Exercise details ▸ Return each line below exactly as it reads, and omit any image in it.

Record extracts ▸
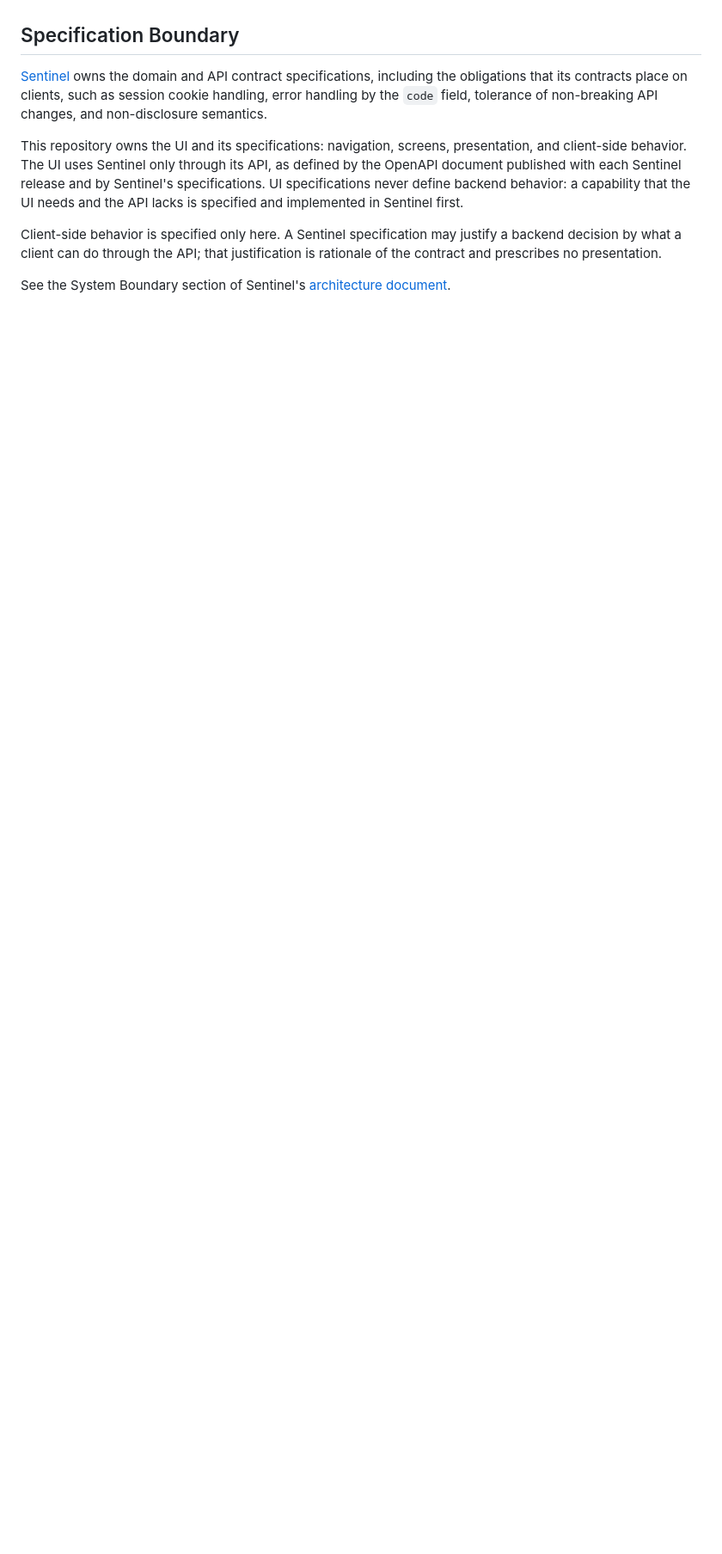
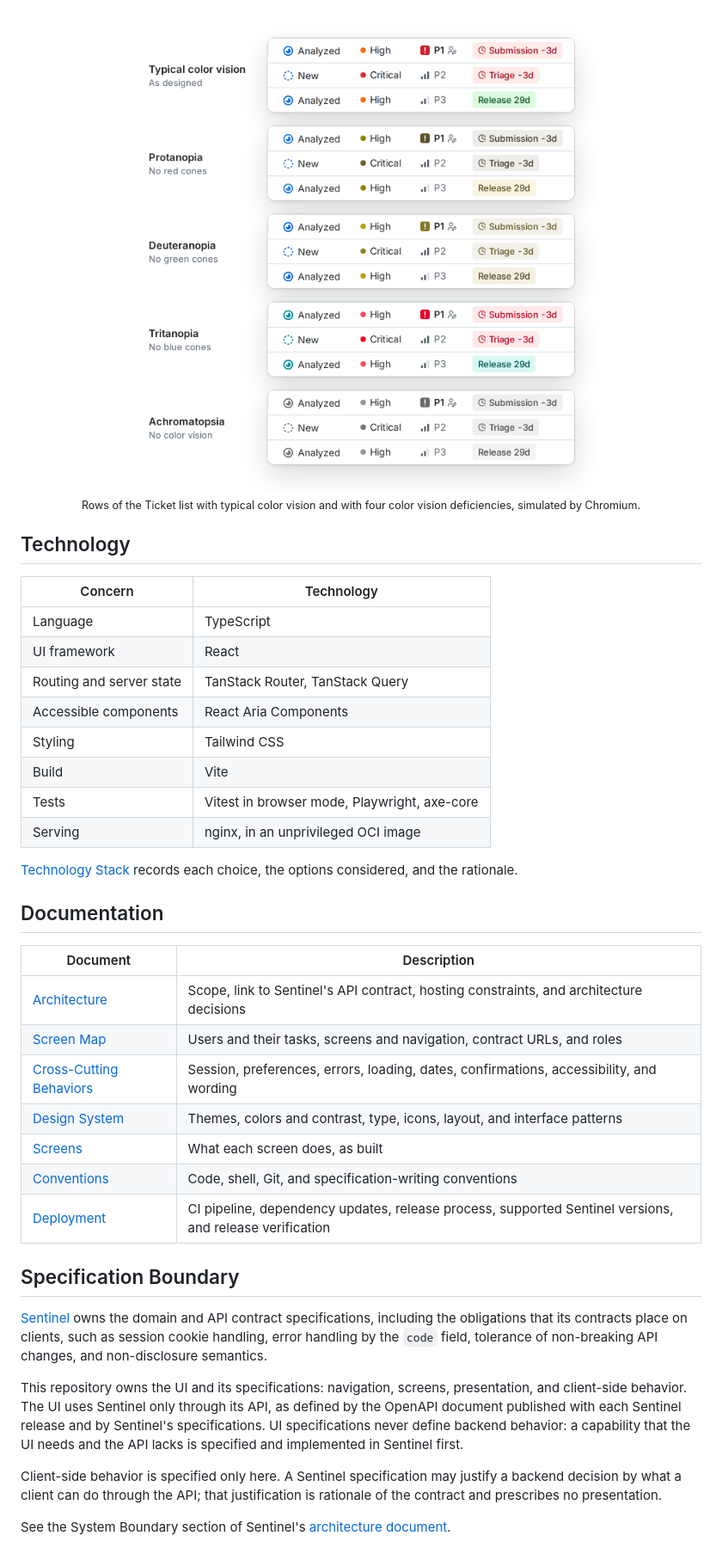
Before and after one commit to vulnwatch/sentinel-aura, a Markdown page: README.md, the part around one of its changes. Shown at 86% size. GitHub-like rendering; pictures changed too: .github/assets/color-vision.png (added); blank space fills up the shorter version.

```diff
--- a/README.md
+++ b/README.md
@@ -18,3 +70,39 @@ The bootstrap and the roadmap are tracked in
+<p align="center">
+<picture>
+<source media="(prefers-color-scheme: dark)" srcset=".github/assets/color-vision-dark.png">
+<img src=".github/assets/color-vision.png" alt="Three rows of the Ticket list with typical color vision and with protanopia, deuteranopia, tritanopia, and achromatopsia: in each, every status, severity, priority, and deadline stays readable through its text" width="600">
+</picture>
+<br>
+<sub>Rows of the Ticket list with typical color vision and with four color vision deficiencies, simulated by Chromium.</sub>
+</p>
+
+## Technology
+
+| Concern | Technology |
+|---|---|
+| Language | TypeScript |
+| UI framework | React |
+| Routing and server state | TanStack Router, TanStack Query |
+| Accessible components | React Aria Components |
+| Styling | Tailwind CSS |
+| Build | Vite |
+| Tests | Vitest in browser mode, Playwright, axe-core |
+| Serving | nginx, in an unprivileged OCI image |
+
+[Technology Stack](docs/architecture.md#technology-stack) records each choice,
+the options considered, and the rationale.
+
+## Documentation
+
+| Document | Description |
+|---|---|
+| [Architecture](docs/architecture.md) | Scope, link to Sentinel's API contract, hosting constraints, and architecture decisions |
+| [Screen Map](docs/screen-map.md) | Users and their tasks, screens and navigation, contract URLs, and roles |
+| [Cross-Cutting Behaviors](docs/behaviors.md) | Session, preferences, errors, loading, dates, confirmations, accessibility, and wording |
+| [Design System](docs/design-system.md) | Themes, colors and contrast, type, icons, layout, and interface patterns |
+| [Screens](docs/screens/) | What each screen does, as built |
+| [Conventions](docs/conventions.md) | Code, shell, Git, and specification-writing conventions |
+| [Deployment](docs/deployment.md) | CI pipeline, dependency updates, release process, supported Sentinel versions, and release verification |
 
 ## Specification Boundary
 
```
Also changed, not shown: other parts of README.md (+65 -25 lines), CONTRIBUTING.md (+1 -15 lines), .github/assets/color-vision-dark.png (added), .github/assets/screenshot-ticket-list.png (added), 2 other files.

Task solution ▸
Before and after one commit to vulnwatch/sentinel-aura, a Markdown page: README.md, the part around one of its changes. Shown at 86% size. GitHub-like rendering; pictures changed too: .github/assets/color-vision.png (added); blank space fills up the shorter version.

```diff
--- a/README.md
+++ b/README.md
@@ -18,3 +70,39 @@ The bootstrap and the roadmap are tracked in
+<p align="center">
+<picture>
+<source media="(prefers-color-scheme: dark)" srcset=".github/assets/color-vision-dark.png">
+<img src=".github/assets/color-vision.png" alt="Three rows of the Ticket list with typical color vision and with protanopia, deuteranopia, tritanopia, and achromatopsia: in each, every status, severity, priority, and deadline stays readable through its text" width="600">
+</picture>
+<br>
+<sub>Rows of the Ticket list with typical color vision and with four color vision deficiencies, simulated by Chromium.</sub>
+</p>
+
+## Technology
+
+| Concern | Technology |
+|---|---|
+| Language | TypeScript |
+| UI framework | React |
+| Routing and server state | TanStack Router, TanStack Query |
+| Accessible components | React Aria Components |
+| Styling | Tailwind CSS |
+| Build | Vite |
+| Tests | Vitest in browser mode, Playwright, axe-core |
+| Serving | nginx, in an unprivileged OCI image |
+
+[Technology Stack](docs/architecture.md#technology-stack) records each choice,
+the options considered, and the rationale.
+
+## Documentation
+
+| Document | Description |
+|---|---|
+| [Architecture](docs/architecture.md) | Scope, link to Sentinel's API contract, hosting constraints, and architecture decisions |
+| [Screen Map](docs/screen-map.md) | Users and their tasks, screens and navigation, contract URLs, and roles |
+| [Cross-Cutting Behaviors](docs/behaviors.md) | Session, preferences, errors, loading, dates, confirmations, accessibility, and wording |
+| [Design System](docs/design-system.md) | Themes, colors and contrast, type, icons, layout, and interface patterns |
+| [Screens](docs/screens/) | What each screen does, as built |
+| [Conventions](docs/conventions.md) | Code, shell, Git, and specification-writing conventions |
+| [Deployment](docs/deployment.md) | CI pipeline, dependency updates, release process, supported Sentinel versions, and release verification |
 
 ## Specification Boundary
 
```
Also changed, not shown: other parts of README.md (+65 -25 lines), CONTRIBUTING.md (+1 -15 lines), .github/assets/color-vision-dark.png (added), .github/assets/screenshot-ticket-list.png (added), 2 other files.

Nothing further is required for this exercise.